Living with my mom, I saw how she used language to cross boundaries, handle situations, navigate the world. We were in a shop once, and the shopkeeper right in front of us turned to a security guard and he said it in Afrikaans (speaking Afrikaans) - follow those blacks in case they steal something. My mother turned around and said in beautiful fluent Afrikaans (speaking Afrikaans) - why don't you follow these blacks so you can help them find what they're looking for? (Speaking Afrikaans) the man said, apologizing in Afrikaans. Then - and this was the funny thing - he didn't apologize for being racist. He merely apologized for aiming his racism at us. Oh, I'm so sorry, he said, I thought you were like the other blacks. You know how they love to steal. I learned to use language like my mother did.
I would simulcast, give you the program in your own tongue. I get suspicious looks from people just walking down the street. Where are you from? They'd ask. I'd reply in whatever language they'd addressed me in using the same accent that they used. There would be a brief moment of confusion and then the suspicious look would disappear. Oh, OK. I thought you were a stranger. We're good then. It became a tool that served me my whole life. One day as a young man, I was walking down the streets and a group of Zulu guys was walking behind me closing in on me, and I could hear them talking to one another about how they were going to mug me. (Speaking Zulu). Let's get this white guy. You go to his left, and I'll come up behind him. I didn't know what to do. I couldn't run, so I just spun around real quick and said (speaking Zulu). Yo, guys, why don't we just mug someone together? I'm ready. Let's do it. They looked shocked for a moment, and then they started laughing. Oh, sorry, dude. We thought you were something else. We weren't trying to take anything from you. We were trying to steal from white people. Have a good day, man.
They were ready to do to me violent harm until they felt that we were part of the same tribe, and then we were cool. That and so many other smaller incidents in my life made me realize that language even more than color defines who you are to people. I became a chameleon. My color didn't change, but I could change your perception of my color. If you spoke to me in Zulu, I replied to you in Zulu. If you spoke to me in Tswana, I replied to you in Tswana. Maybe I didn't look like you, but if I spoke like you, I was you.

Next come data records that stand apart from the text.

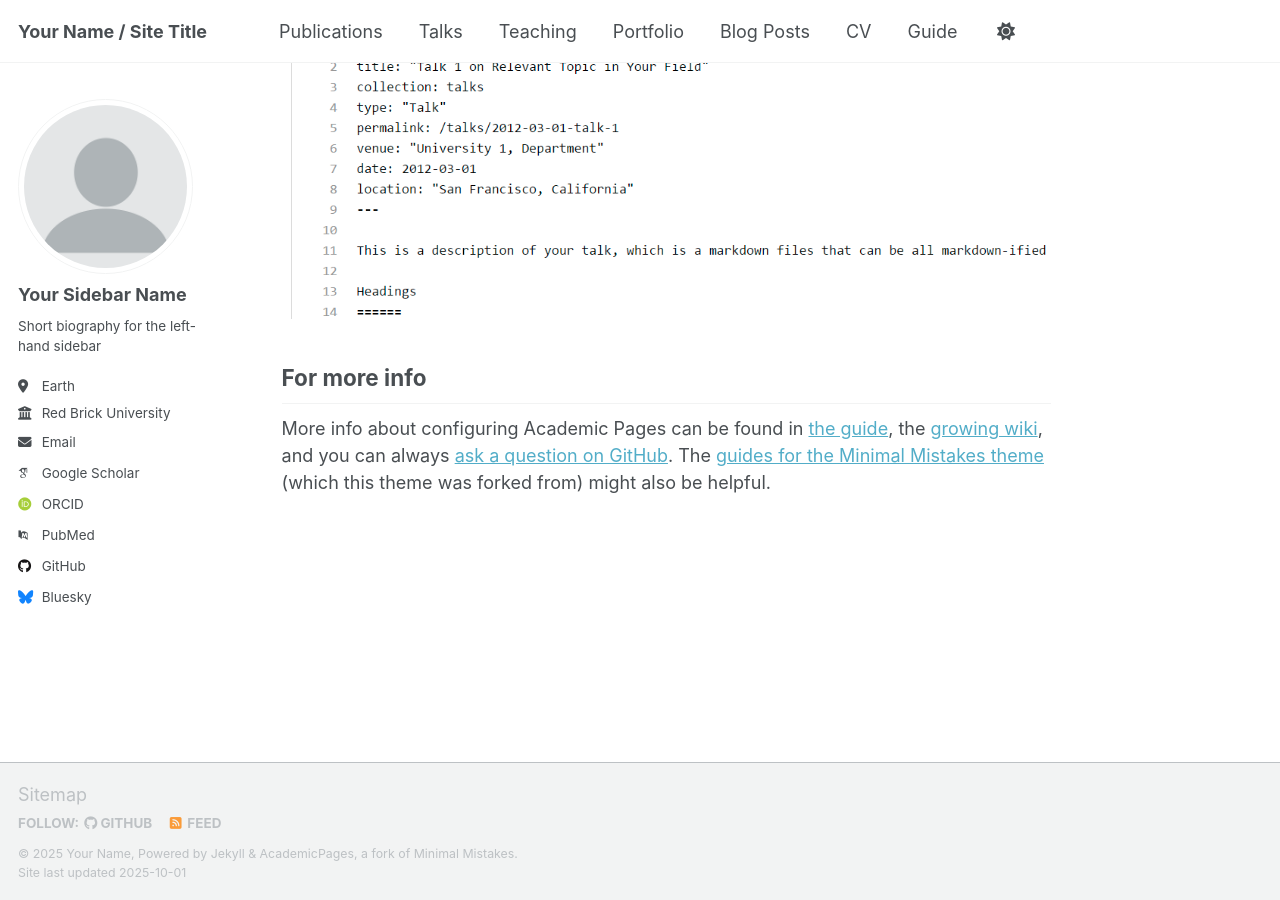
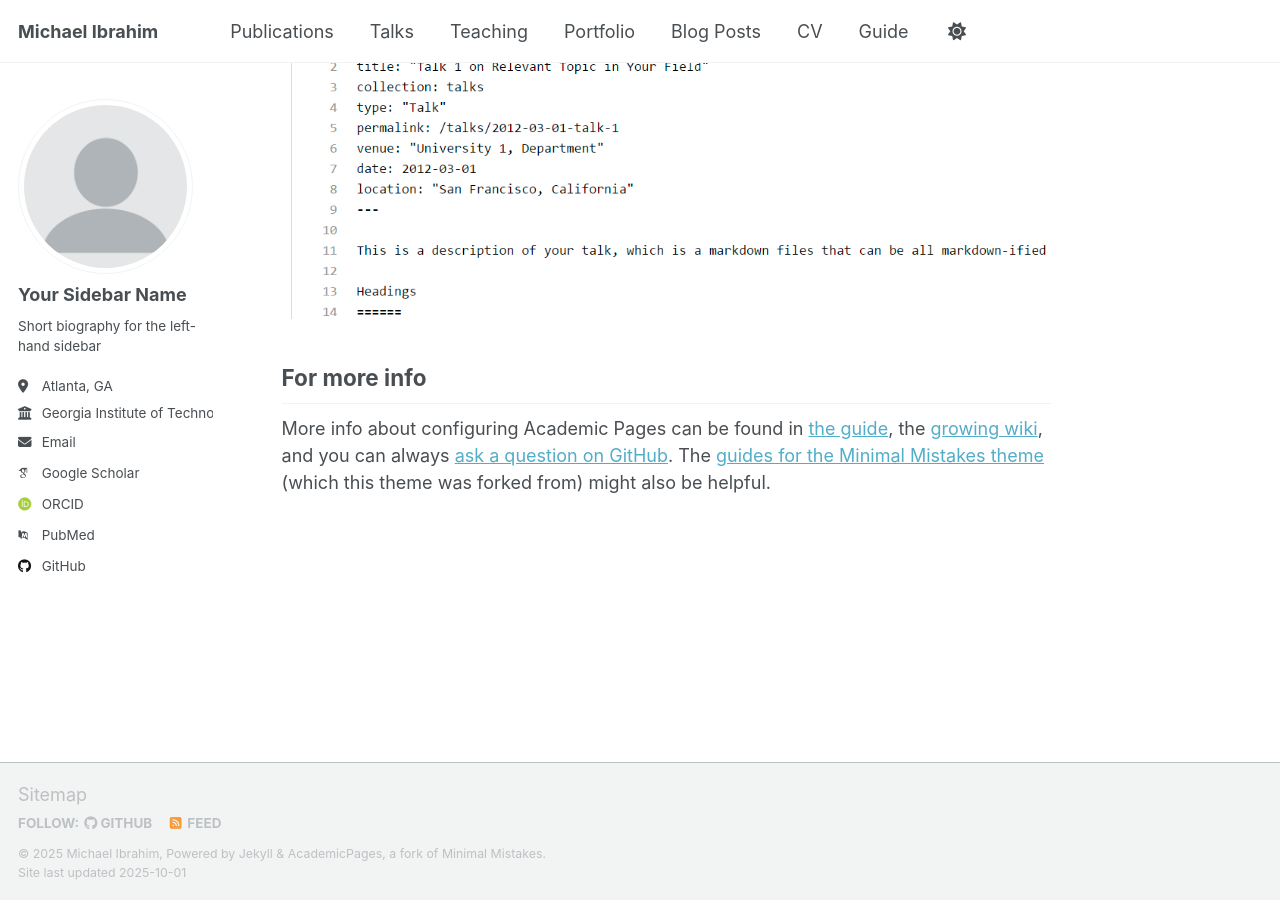
Before and after one commit to mibrahim41/mibrahim41.github.io, a Jekyll site: the page built from _pages/about.md, in a window 1280 px wide and 900 px high, scrolled down 2880 px. Built offline with Jekyll 4.4.1, drawn with Linux system fonts in a browser that asks for light colours; some web fonts are replaced; a script that is not in the unit is left out.

Commit message:
Update _config.yml

```diff
--- a/_config.yml
+++ b/_config.yml
@@ -9,10 +9,10 @@
 # Basic Site Settings
 locale                   : "en-US"
 site_theme               : "default" # Currently available options are "default", "air"
-title                    : "Your Name / Site Title"
+title                    : "Michael Ibrahim"
 title_separator          : "-"
-name                     : &name "Your Name"
-description              : &description "Your Name's academic portfolio"   # Update this with a general description of your site, this is the default if not overridden by a page
+name                     : &name "Michael Ibrahim"
+description              : &description "ML PhD Candidate @ GT"   # Update this with a general description of your site, this is the default if not overridden by a page
 url                      : https://academicpages.github.io # The base hostname & protocol for your site e.g. "https://[your GitHub username].github.io",
                                                            # or if you already have some other page hosted on Github then use "https://[your GitHub username].github.io/[Your Repo Name]"
 baseurl                  : "" # the subpath of your site, e.g. "/blog"
@@ -27,15 +27,15 @@ author:
   name             : "Your Sidebar Name"
   pronouns         : # example: "she/her"
   bio              : "Short biography for the left-hand sidebar"
-  location         : "Earth"
-  employer         : "Red Brick University"
+  location         : "Atlanta, GA"
+  employer         : "Georgia Institute of Technology"
   uri              : # URL
-  email            : "none@example.org"
+  email            : "mibrahim41@gatech.edu"
 
   # Academic websites
   academia         : # URL
   arxiv            : # URL - Update with the correct link to your profile
-  googlescholar    : "https://scholar.google.com/citations?user=PS_CX0AAAAAJ"
+  googlescholar    : "https://scholar.google.com/citations?user=onDFrjkAAAAJ&hl=en"
   inspire-hep      : # URL
   impactstory      : # URL
   orcid            : "http://orcid.org/yourorcidurl"
@@ -48,13 +48,13 @@ author:
   bitbucket        : # Username - Update with your username on the site
   codepen          : # Username
   dribbble         : # Username
-  github           : "academicpages"
+  github           : "mibrahim41"
   kaggle           : # Username
   stackoverflow    : # User number or user number and name (i.e., use "1" or "1/jeff-atwood")
 
   # Social media
   artstation       : # Username
-  bluesky          : "bsky.app" # Replace this with you Bluesky username
+  bluesky          : # Replace this with you Bluesky username
   facebook         : # Username
   flickr           : # Username
   foursquare       : # Username
```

He doesn't address his career as the Daily Show host, or his rise to fame in South Africa, but tells the stories of how he became who he is today. Well worth your time. Rating: ★★★★★